Dataset items:
########
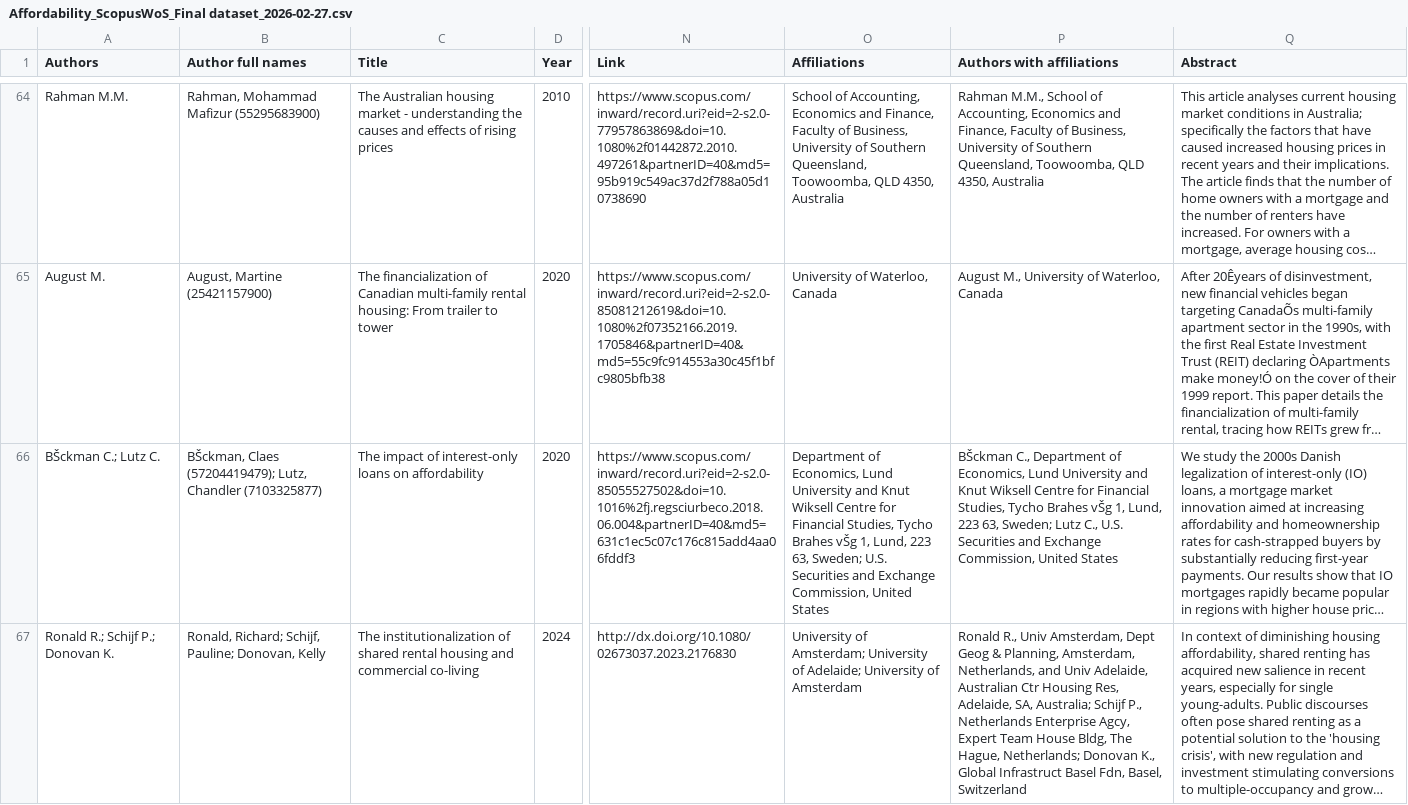
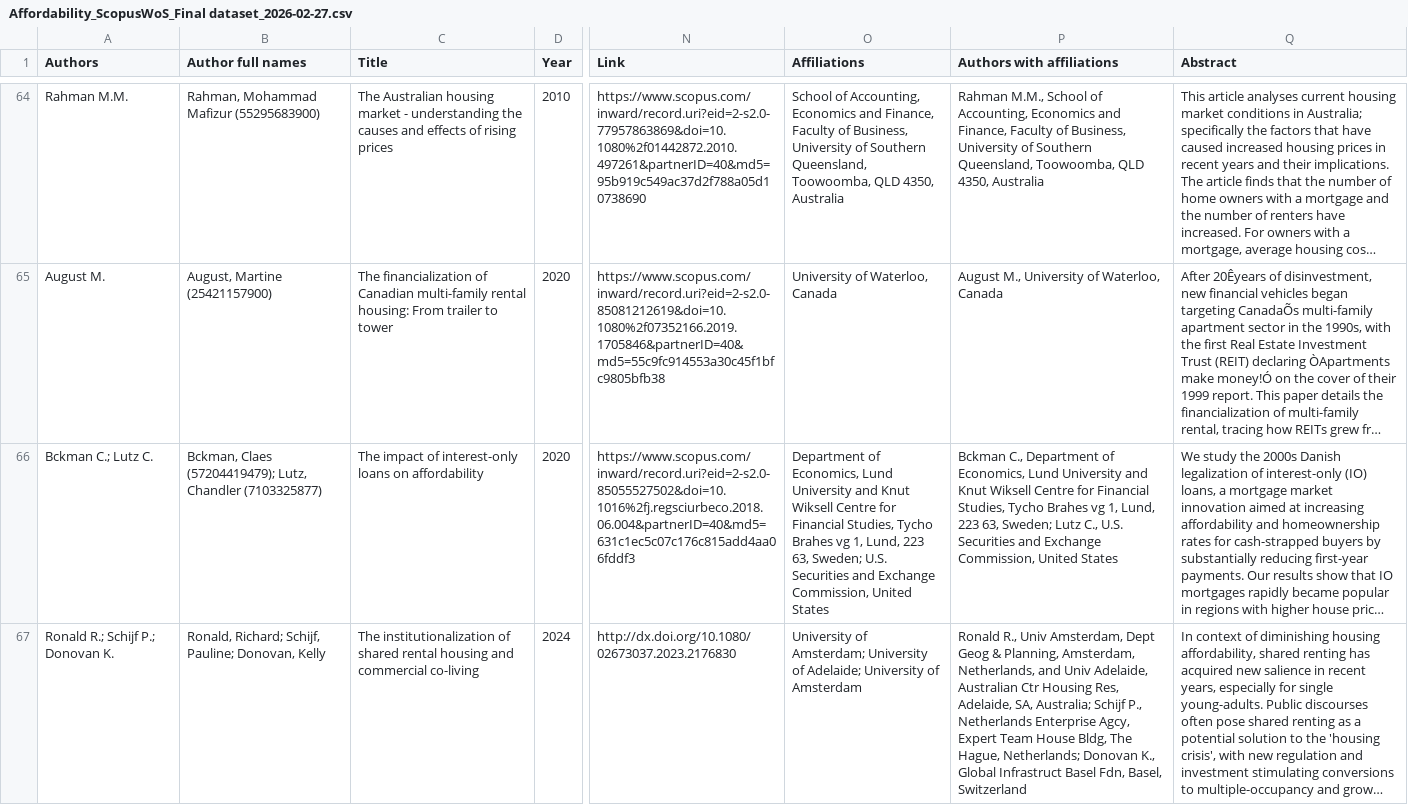
Before and after one commit to Vilutta/Affordability, a CSV file: Affordability_ScopusWoS_Final dataset_2026-02-27.csv, drawn as a sheet; only a part is shown, gaps mark what is left out; long unchanged cells end in …; the diff covers the shown part only; the diff names each change by its address in the sheet, - before the commit and + after, or states it on an @@ line.

```diff
--- a/Affordability_ScopusWoS_Final dataset_2026-02-27.csv
+++ b/Affordability_ScopusWoS_Final dataset_2026-02-27.csv
-A66 (Authors): BŠckman C.; Lutz C.
+A66 (Authors): Bckman C.; Lutz C.
-B66 (Author full names): BŠckman, Claes (57204419479);…
+B66 (Author full names): Bckman, Claes (57204419479);…
-O66 (Affiliations): …Tycho Brahes vŠg 1, Lund,…
+O66 (Affiliations): …Tycho Brahes vg 1, Lund,…
-P66 (Authors with affiliations): BŠckman C., Department of Economics, Lund University and Knut Wiksell Centre for Financial Studies, Tycho Brahes vŠg 1, Lund,…
+P66 (Authors with affiliations): Bckman C., Department of Economics, Lund University and Knut Wiksell Centre for Financial Studies, Tycho Brahes vg 1, Lund,…
```
Also changed, not shown: 24 edited cells elsewhere in this file.
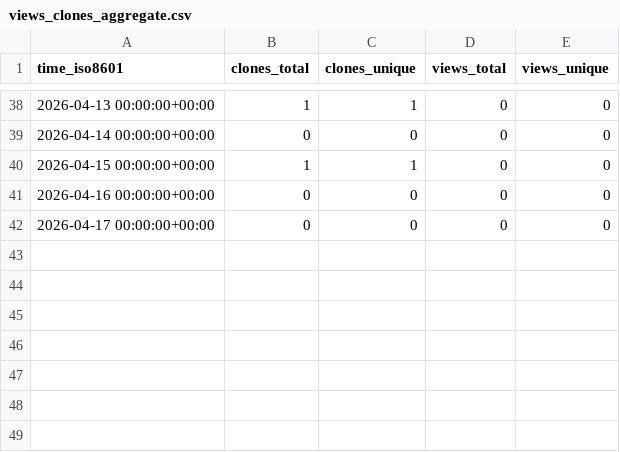
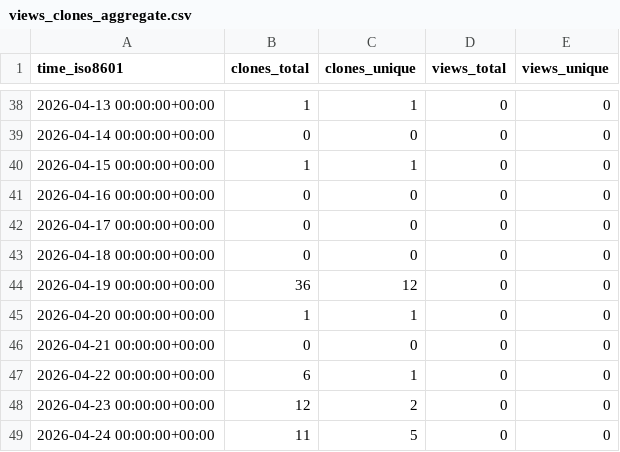
Before and after one commit to ThiHarper/GrappleGraph, a CSV file: ThiHarper/GrappleGraph/ghrs-data/views_clones_aggregate.csv, drawn as a sheet; only a part is shown, gaps mark what is left out.

```diff
--- a/ThiHarper/GrappleGraph/ghrs-data/views_clones_aggregate.csv
+++ b/ThiHarper/GrappleGraph/ghrs-data/views_clones_aggregate.csv
@@ -42 +42,8 @@ time_iso8601,clones_total,clones_unique,views_total,views_unique
 2026-04-17 00:00:00+00:00,0,0,0,0
+2026-04-18 00:00:00+00:00,0,0,0,0
+2026-04-19 00:00:00+00:00,36,12,0,0
+2026-04-20 00:00:00+00:00,1,1,0,0
+2026-04-21 00:00:00+00:00,0,0,0,0
+2026-04-22 00:00:00+00:00,6,1,0,0
+2026-04-23 00:00:00+00:00,12,2,0,0
+2026-04-24 00:00:00+00:00,11,5,0,0
```
Also changed, not shown: 1 other file.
########
Using the entries above, tally every line that holds the word "what". Answer with that number only.

== Worked solution ==
2